- Leatherback turtles grow larger, dive deeper, live longer and migrate farther than most other turtles. Leatherbacks often reach 6 feet in length and weigh more than 1,000 pounds. The largest leatherback ever recorded, an enormous male found stranded on a beach in Wales in 1988, was over 8 feet long and weighed 2,019 pounds. They can dive to depths of 4,000 feet and stay down for as long as an hour in search of their favorite food, jellyfish. Named for their massive heads, thick jaws and broad, short necks, loggerheads are likewise amazing. They feed mainly at the bottom of the ocean, crushing crustaceans and mollusks with their heavy jaws. Loggerheads often grow to 3 feet long and weigh up to 200-350 pounds. There is limited information on the lifespan of these species, but they are both thought to be long-lived, with leatherbacks living 30-80 or more years and loggerheads living 70 or more years and reaching sexual maturity at approximately 40 years of age.

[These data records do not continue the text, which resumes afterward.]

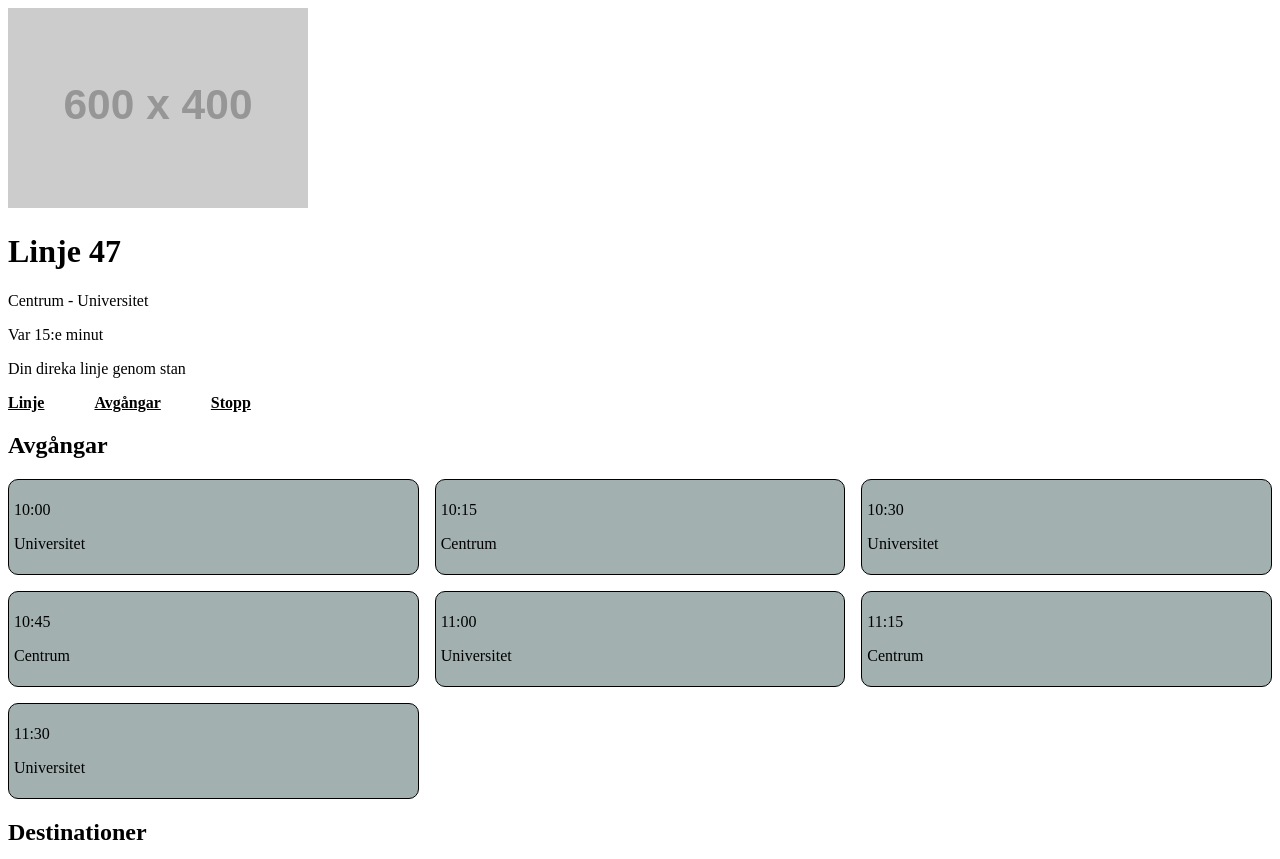
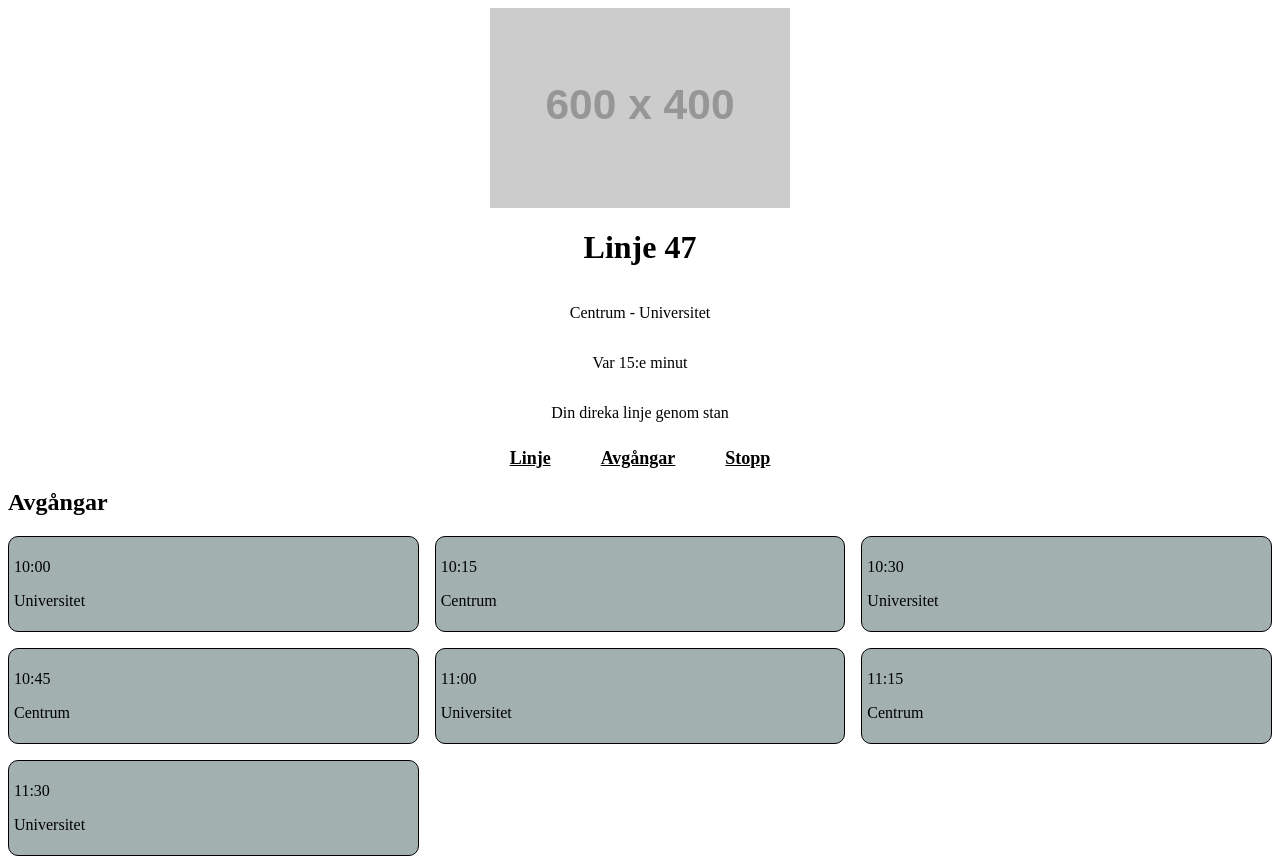
Before and after one commit to Iberia-Netrunner/v36-linje-camp-, a plain HTML site: page index.html in a window 1280 px wide. Shown: the top 859 px of the page. Drawn offline with Linux system fonts and the light colour scheme; placeholder pictures from the web are drawn by us.

Commit message:
Variation: klumnmall och nav-flex

```diff
--- a/style.css
+++ b/style.css
@@ -1,3 +1,9 @@
+header {
+  display: flex;
+  flex-direction: column;
+  align-items: center;
+}
+
 .tabla {
   display: grid;
   grid-template-columns: 1fr 1fr 1fr;
@@ -26,12 +32,15 @@
 }
 
 nav {
+  padding-top: 10px;
   display: flex;
+  justify-content: center;
   gap: 50px;
   color: black;
 }
 
 nav a {
+  font-size: 18px;
   color: black;
   font-weight: 600;
 }
```
Also changed, not shown: README.md.txt (added).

- Leatherbacks nest on both sides of the Pacific in two populations. Eastern Pacific leatherbacks that nest in Mexico and Costa Rica have been found to migrate down along South America as far as Chile, and western Pacific leatherbacks that nest in Indonesia, Papua New Guinea, the Solomon Islands and Malaysia have been found to migrate from Southeast Asia across the Pacific to the waters off the United States and Mexico. Loggerheads nest on the western side of the Pacific in two populations. Northern loggerheads that nest in Japan have been found to migrate to Baja California. Southern loggerheads that nest in Australia and New Caledonia have been found to migrate into the central and eastern Pacific.

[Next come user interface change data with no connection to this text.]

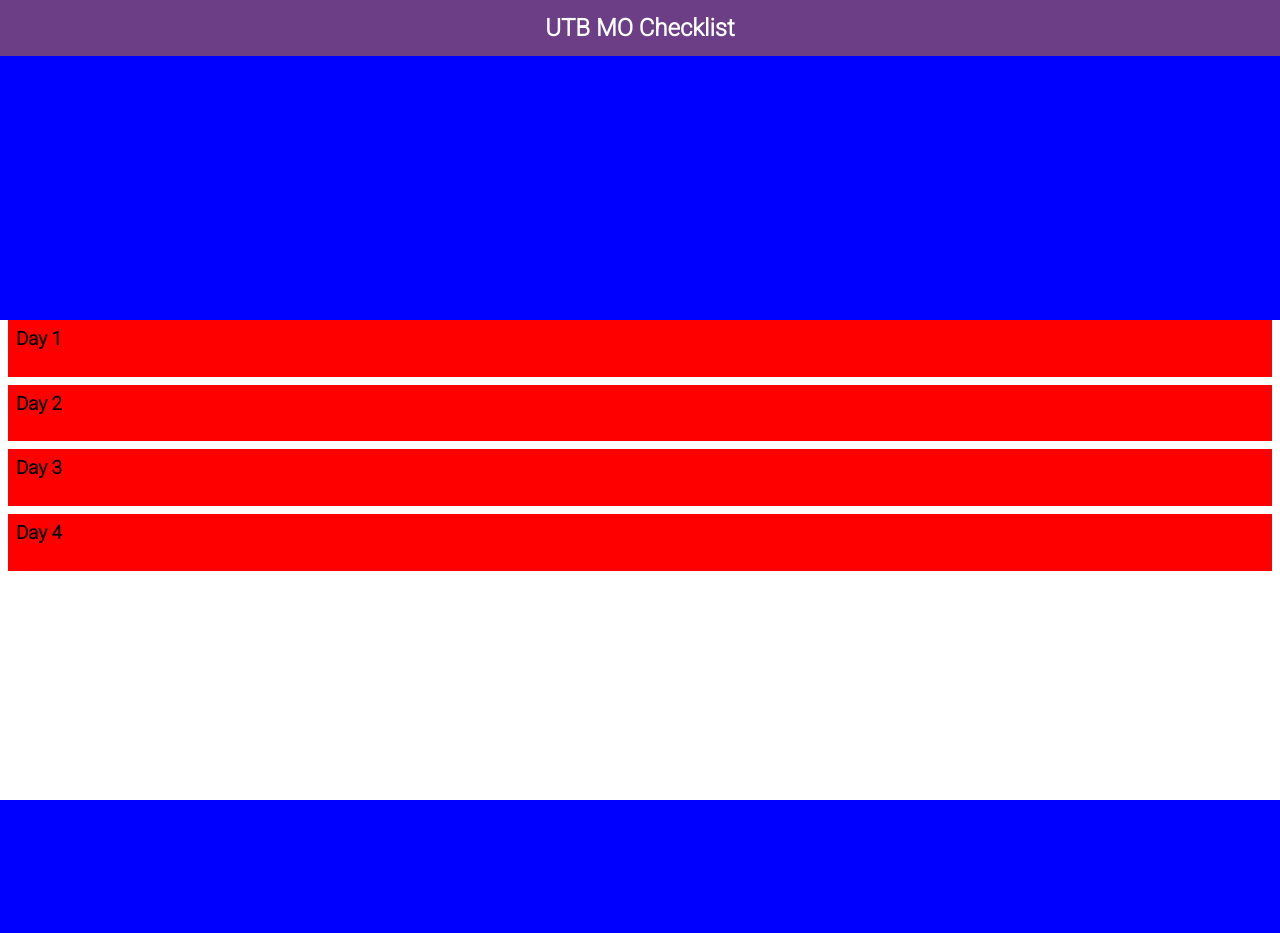
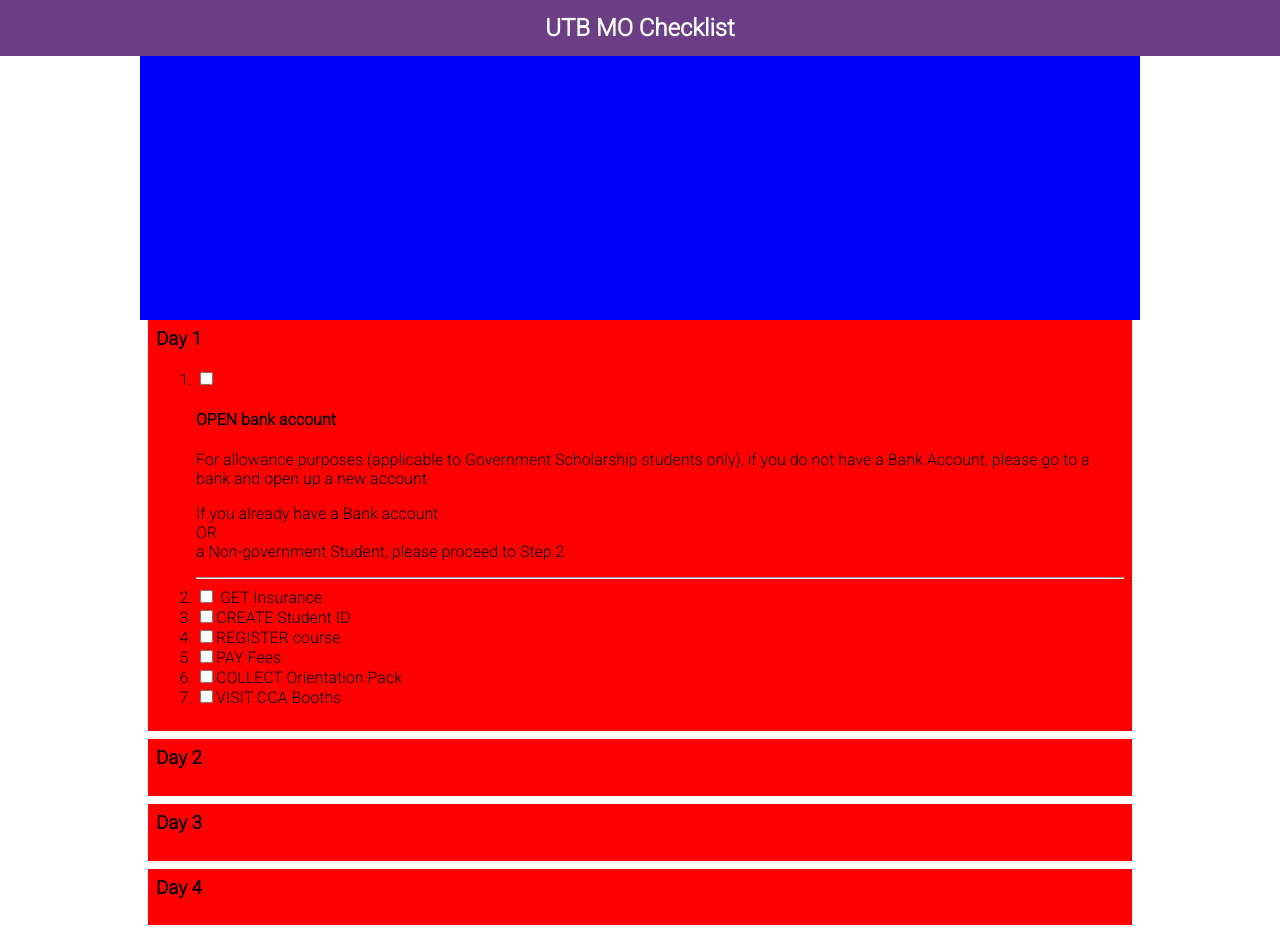
Before and after one commit to naqiuddinihsan/utbmoc, a PHP site: page / in a window 1280 px wide. Before the commit the page ends 800 px from the top, so only its background shows below. Run offline with PHP 8.4, Linux system fonts and the light colour scheme.

Commit message:
More cosmetics

```diff
--- a/index.php
+++ b/index.php
@@ -9,36 +9,61 @@
         <link rel="icon" href="http://www.utb.edu.bn/favicon.ico" type="image/x-icon">
     </head>
     <body>
-        <div class="sandbox">
-            <div class="top">
-                <div class="header">
+        <div class="moc-sandbox">
+            <div class="moc-platform">
+                <div class="moc-top">
+                    <div class="moc-header">
                         <h2>UTB MO Checklist</h2>
                     </div>
                 </div>
-            <div class="mid">
-                <div class="banner">
+                <div class="moc-mid">
+                    <div class="moc-banner">
 
                     </div>
-                <div class="canvas">
-                    <div class="post">
+                    <div class="moc-canvas">
+                        <div class="moc-post">
                             <h3>Day 1</h3>
-                        <p></p>
+                            <p>
+                                <ol>
+                                    <li>
+                                        <input type="checkbox" name="moc-step" value="step">
+                                        <h4>OPEN bank account</h4>
+                                        <p>For allowance purposes (applicable to Government Scholarship students only), if you do not have a Bank Account, please go to a bank and open up a new account</p>
+                                        <p>If you already have a Bank account <br>OR<br> a Non-government Student, please proceed to Step 2</p>
+                                    </li>
+                                    <hr>
+                                    <li>
+                                        <input type="checkbox" name="moc-step" value="step">
+                                        GET Insurance</li>
+                                    <li>
+                                        <input type="checkbox" name="moc-step" value="step">CREATE Student ID</li>
+                                    <li>
+                                        <input type="checkbox" name="moc-step" value="step">REGISTER course</li>
+                                    <li>
+                                        <input type="checkbox" name="moc-step" value="step">PAY Fees</li>
+                                    <li>
+                                        <input type="checkbox" name="moc-step" value="step">COLLECT Orientation Pack</li>
+                                    <li>
+                                        <input type="checkbox" name="moc-step" value="step">VISIT CCA Booths</li>
+                                </ol>
+                            </p>
                         </div>
-                    <div class="post">
+                        <div class="moc-post">
                             <h3>Day 2</h3>
                             <p></p>
                         </div>
-                    <div class="post">
+                        <div class="moc-post">
                             <h3>Day 3</h3>
                             <p></p>
                         </div>
-                    <div class="post">
+                        <div class="moc-post">
                             <h3>Day 4</h3>
                             <p></p>
                         </div>
                     </div>
                 </div>
-            <div class="bot"></div>
+                <div class="moc-bot"></div>
+            </div>
         </div>
     </body>
 </html>
--- a/style.css
+++ b/style.css
@@ -36,47 +36,63 @@ button:active {
     opacity: .9;
 }
 
-
-.sandbox {
+.moc-sandbox {
     width: 100%;
     height: 100%;
 }
 
-.top {
+..moc-platform {
+    width: 100%;
+}
+
+.moc-top, .moc-mid, .moc-bot {
+    width: 100%;
+}
+
+.moc-mid {
+    max-width: 1000px;
+    margin: 0 auto;
+}
+
+.moc-top {
     position: fixed;
-    width: 100%;
     top: 0;
 }
 
-.header {
+.moc-header {
     background: #6B3E85;
     height: 56px;
     color: #fff;
     text-align: center;
 }
 
-.header h2 {
+.moc-header h2 {
     line-height: 56px;
     margin: 0;
 }
-.mid {
+.moc-mid {
 
 }
-.banner {
+
+.moc-banner {
     height: 320px;
     background: blue;
 }
 
-.canvas {
+.moc-canvas {
     padding: 0 8px;
 }
 
-.post {
+.moc-post {
     background: red;
     margin: 0 auto 8px auto;
     padding: 8px;
 }
 
-.bot {
+.moc-post h3 {
+    font-weight: bold;
+}
+
+.moc-bot {
 
 }
```
Lines whose indentation alone changed are shown as unchanged.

- The fishing experiment in the North Atlantic that demonstrated the effectiveness of certain improvements to longline fishing for reducing turtle bycatch were conducted by NOAA and the Blue Water Fishermen's Association. For more information, see http://www.nmfs.noaa.gov/mediacenter/turtles/.
- For more information re: the estimate that as many as 200,000 loggerheads and 50,000 leatherbacks are caught annually by commercial long-line tuna, swordfish, and other fisheries, see: Rebecca L. Lewison, Sloan A.Freeman and Larry B. Crowder, Ecology Letters, (2004) 7: 221 - 231. Quantifying the effects of fisheries on threatened species: the impact of pelagic longlines on loggerhead and leatherback sea turtles.

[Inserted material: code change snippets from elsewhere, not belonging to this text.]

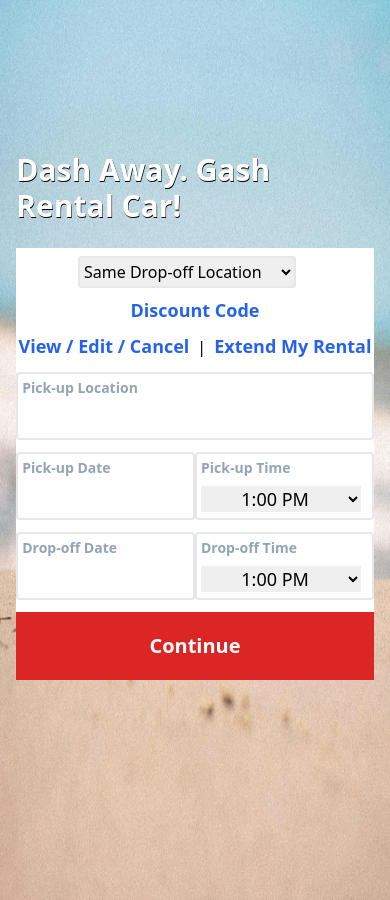
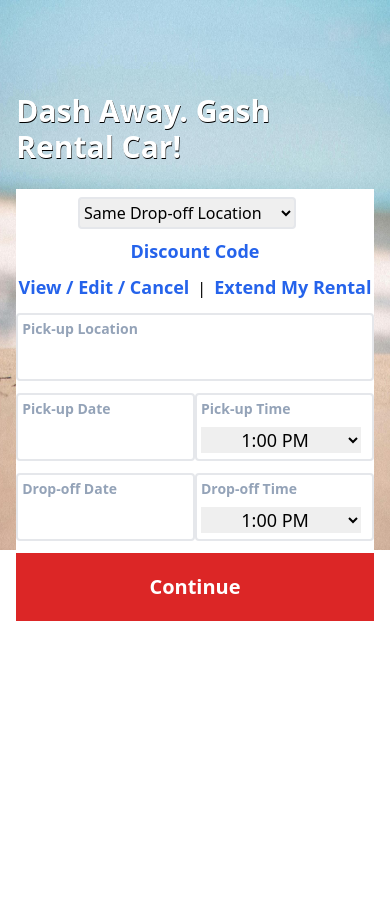
Before and after one commit to Peterson-Jacob/gsr, a Next.js app: page /components/jumbo in a window 390 px wide. After the commit the page ends 844 px from the top, so only its background shows below. Built offline with nearby package versions, Linux system fonts and the light colour scheme.

Commit message:
Update globals.css

```diff
--- a/styles/globals.css
+++ b/styles/globals.css
@@ -17,7 +17,7 @@
 }
 
 .slogan{
-    height: 640px;
+    max-height: 640px;
 }
 
 .callAction{
@@ -28,3 +28,25 @@
 
     height: 68px;
 }
+
+@media only screen and (max-width: 1024px) {
+
+    .jprompt{
+        top: 11%;
+    }
+
+
+    .beach{
+        height: 550px;
+    }
+
+    .rentPrompt{
+        height: 460px;
+    }
+
+    .callAction{
+        line-height: 1.5rem;
+    }
+
+
+}
```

- WWF is now conducting or supporting turtle conservation work in 45 countries and is engaged in every major international turtle conservation policy discussion underway. In the eastern Pacific, WWF has a long history of constructive engagement in the bycatch reduction work of IATTC, and is now formally represented on the Commission. In the western Pacific, WWF has helped shape the new Western and Central Pacific Fisheries Commission policies, which will be important in reducing leatherback bycatch in longline fisheries. WWF is developing a global bycatch reduction strategy to use in engaging national governments, regional fisheries management organizations, international stakeholders and industry representatives in bycatch reduction measures.